The deadliest heat waves in recent decades have struck parts of the globe where wet-bulb readings surge to levels that are less extreme than 35°C but still hugely dangerous when sustained over multiple days. “Severe mortality and morbidity impacts typically occur at much lower values [than 35°C TW],” noted Raymond and colleagues. Heat waves felled an estimated 70,000-plus people across Europe in 2003 and more than 55,000 people in Russia in 2010, according to the database EM-DAT. Regional wet-bulb values in these heat waves never exceeded 28°C (82°F), the paper points out.
In contrast, relatively few heat deaths are reported near the Persian Gulf, where air conditioning is widespread and societies have long dealt with extreme heat. Raymond and colleagues point to “the need to ascertain how acclimation to high-heat-stress conditions is diminished as the physiological survivability limit is approached. Such efforts may also help resolve the reasons for the paucity of reported mortality and morbidity impacts associated with observed near 35°C [wet-bulb] conditions.”
A future of increased extreme heat and humidity

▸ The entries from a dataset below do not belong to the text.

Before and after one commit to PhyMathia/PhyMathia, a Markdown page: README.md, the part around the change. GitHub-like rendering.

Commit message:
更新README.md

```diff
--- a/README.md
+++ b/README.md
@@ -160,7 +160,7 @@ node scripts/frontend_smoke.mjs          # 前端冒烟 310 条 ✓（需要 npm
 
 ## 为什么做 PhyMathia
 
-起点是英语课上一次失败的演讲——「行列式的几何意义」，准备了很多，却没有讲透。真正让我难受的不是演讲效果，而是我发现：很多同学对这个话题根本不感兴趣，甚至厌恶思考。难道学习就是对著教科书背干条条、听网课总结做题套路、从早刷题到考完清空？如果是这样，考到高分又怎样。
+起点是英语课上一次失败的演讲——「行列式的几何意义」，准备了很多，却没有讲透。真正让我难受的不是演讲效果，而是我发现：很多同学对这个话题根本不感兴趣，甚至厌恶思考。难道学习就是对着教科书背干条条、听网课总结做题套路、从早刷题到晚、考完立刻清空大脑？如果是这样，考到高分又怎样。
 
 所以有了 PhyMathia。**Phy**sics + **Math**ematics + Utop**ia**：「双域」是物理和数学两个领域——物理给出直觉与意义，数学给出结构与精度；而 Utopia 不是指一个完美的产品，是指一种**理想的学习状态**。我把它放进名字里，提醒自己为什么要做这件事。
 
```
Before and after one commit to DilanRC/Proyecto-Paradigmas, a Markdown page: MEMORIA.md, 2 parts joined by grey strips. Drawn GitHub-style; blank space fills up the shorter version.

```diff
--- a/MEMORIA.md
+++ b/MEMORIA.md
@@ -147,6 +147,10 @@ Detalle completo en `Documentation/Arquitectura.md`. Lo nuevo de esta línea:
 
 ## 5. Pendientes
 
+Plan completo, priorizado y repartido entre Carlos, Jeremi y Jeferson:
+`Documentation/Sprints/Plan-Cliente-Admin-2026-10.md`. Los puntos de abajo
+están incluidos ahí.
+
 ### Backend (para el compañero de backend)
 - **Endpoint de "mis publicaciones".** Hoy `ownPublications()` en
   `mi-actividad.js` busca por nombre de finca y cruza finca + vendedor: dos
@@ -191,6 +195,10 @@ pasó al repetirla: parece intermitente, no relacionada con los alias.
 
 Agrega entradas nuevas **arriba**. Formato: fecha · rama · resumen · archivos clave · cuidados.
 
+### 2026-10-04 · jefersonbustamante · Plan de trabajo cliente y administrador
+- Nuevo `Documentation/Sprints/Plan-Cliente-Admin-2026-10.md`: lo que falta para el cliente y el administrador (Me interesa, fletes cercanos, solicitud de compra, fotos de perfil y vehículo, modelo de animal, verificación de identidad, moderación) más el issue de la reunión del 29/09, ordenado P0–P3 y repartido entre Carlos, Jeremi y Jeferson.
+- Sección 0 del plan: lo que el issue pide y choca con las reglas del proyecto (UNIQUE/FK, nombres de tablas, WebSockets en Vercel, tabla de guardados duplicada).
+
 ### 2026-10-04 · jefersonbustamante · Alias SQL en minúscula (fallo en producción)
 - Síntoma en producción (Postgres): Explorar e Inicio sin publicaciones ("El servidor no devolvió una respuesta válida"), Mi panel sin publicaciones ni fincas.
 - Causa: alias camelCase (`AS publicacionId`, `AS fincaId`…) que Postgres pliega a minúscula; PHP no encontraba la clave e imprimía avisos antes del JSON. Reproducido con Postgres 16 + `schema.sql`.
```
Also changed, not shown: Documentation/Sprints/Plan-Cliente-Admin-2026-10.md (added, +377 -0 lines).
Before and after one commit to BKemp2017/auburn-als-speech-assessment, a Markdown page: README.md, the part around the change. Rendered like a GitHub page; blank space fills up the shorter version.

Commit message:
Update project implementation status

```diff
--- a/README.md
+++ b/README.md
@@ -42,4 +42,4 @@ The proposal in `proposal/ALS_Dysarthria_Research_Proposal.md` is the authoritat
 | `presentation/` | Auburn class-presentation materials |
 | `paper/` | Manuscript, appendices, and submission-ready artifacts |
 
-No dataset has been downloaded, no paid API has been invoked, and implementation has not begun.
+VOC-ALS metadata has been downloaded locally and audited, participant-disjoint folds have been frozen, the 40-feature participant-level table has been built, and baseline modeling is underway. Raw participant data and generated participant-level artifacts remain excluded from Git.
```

Looking ahead, the authors used a technique called generalized extreme value analysis to estimate the extent to which 35°C wet-bulb readings will increase with global warming. They found that a temperature increase over preindustrial values of around 2.3°C—which could occur over the next few decades—would be enough for 35°C wet-bulb values to show up regularly in gridded analyses, which suggests that multiple locations within a grid box could encounter such heat and humidity on a recurring basis.
Going forward, one of the prime areas of concern is northern India and Pakistan, where many thousands of laborers work outdoors in premonsoon heat that can reach dangerous levels. A 2015 heat wave killed more than 2500 people in northern India. As pointed out in a 2019 post by Jeff Masters, four of the ten deadliest heat waves on record in the EM-DAT database affected India and/or Pakistan.
Adaptive measures such as cooling centers have successfully reduced the toll taken by heat waves in many northern midlatitude areas over the last decade, but air conditioning is not an option for many impoverished South Indians.
“The southern Persian Gulf shoreline and northern South Asia are home to millions of people, situating them on the front lines of exposure to TW extremes at the edge of and outside the range of natural variability in which our physiology evolved,” Raymond and colleagues state in the paper. “The deadly heat events already experienced in recent decades are indicative of the continuing trend toward increasingly extreme humid heat, and our findings underline that their diverse, consequential, and growing impacts represent a major societal challenge for the coming decades.”
Jan Wesner Childs contributed to this post.